"Few thinkers have had as much impact on contemporary philosophy as has Alvin Plantinga. The work of this quintessential analytic philosopher has in many respects set the tone for the debate in the fields of modal metaphysics and epistemology and he is arguably the most important philosopher of religion of our time. In this volume, a distinguished team of today’s leading philosophers address the central aspects of Plantinga’s philosophy - his views on natural theology; his responses to the problem of evil; his contributions to the field of modal metaphysics; the controversial evolutionary argument against naturalism; his model of epistemic warrant and his view of epistemic defeat; and his recent work on mind-body dualism. Also included is an appendix containing Plantinga’s often referred to, but previously unpublished, lecture notes entitled 'Two Dozen (or so) Theistic Arguments', with a substantial preface to the appendix written by Plantinga specifically for this volume."

And here's the table of contents:

Introduction: Alvin Plantinga, God’s philosopher - Deane-Peter Baker
1. Natural theology - Graham Oppy
2. Evil and Alvin Plantinga - Richard M. Gale
3. The modal metaphysics of Alvin Plantinga - John Divers
4. Natural theology and naturalist atheology: Plantinga’s evolutionary argument against naturalism - Ernest Sosa
5. Two approaches to epistemic defeat - Jonathan Kvanvig
6. Plantinga’s model of warranted Christian belief - James Beilby
7. Pluralism and proper function - Kelly James Clark
8. Plantinga’s replacement argument - Peter Van Inwagen
Appendix: Two Dozen (or so) Theistic Arguments - Alvin Plantinga.

Btw: the editor of the collection (Deane-Peter Baker) is a Christian philosopher who recently wrote a very helpful article on Plantinga's externalist account of warranted Christian belief ("Plantinga’s Reformed Epistemology: What’s the Question?", International Journal for Philosophy of Religion 57:2 (2005), pp. 77–103). After explicating Plantinga's account, he evaluates it by analyzing a virtually comprehensive list of criticisms of his account to date. He argues that the criticisms with real force reduce to four -- what he dubs (i) the proper basicality challenge, (ii) the ethical objection, (iii) the ‘further question’ objection, and (iv) the problem of religious diversity. He concludes that these criticisms have sufficient force to show that, pace Plantinga, positive arguments for Christian belief are required.

I've Re-Converted to Christianity

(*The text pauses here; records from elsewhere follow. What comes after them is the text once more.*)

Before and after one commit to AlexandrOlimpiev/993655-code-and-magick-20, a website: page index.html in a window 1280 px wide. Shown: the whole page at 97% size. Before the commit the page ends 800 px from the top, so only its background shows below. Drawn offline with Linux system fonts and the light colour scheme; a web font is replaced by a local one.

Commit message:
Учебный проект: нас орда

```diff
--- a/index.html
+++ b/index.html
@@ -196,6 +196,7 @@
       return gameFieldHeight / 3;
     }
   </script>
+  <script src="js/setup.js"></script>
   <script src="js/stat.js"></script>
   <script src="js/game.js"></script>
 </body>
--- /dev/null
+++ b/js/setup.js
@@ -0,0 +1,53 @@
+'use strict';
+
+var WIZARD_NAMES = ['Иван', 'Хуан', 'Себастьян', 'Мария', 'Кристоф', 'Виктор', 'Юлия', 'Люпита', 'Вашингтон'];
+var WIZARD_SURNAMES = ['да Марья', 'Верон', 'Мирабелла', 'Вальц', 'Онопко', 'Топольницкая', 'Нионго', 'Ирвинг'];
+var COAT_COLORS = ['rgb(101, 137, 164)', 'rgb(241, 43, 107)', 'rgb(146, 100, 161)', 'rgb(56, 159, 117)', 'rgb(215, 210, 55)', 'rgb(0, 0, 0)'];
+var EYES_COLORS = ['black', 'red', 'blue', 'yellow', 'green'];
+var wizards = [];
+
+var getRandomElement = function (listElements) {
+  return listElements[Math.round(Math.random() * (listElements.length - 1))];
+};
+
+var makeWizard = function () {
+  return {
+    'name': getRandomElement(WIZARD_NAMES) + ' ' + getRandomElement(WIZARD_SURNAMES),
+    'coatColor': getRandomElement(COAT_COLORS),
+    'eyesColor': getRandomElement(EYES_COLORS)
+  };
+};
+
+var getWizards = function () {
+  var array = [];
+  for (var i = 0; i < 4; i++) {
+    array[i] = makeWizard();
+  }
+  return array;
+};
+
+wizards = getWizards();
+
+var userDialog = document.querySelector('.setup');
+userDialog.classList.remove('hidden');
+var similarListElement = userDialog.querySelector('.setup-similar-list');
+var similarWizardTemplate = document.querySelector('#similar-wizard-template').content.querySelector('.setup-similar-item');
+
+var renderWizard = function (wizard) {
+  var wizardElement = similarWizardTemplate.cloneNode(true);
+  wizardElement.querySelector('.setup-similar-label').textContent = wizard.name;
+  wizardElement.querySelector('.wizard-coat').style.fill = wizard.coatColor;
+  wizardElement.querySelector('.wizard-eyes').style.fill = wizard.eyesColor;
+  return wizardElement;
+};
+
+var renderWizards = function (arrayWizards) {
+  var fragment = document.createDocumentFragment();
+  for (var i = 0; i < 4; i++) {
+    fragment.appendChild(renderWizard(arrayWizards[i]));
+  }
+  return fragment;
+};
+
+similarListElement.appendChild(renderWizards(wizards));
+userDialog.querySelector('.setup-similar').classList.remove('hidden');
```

And once you look at the calendar, you'll have an undercutting defeater for that belief. ;-)

What God Would Have Known... the title of J.L. Schellenberg's forthcoming book , which offers a large number of novel arguments against Christian theism. I...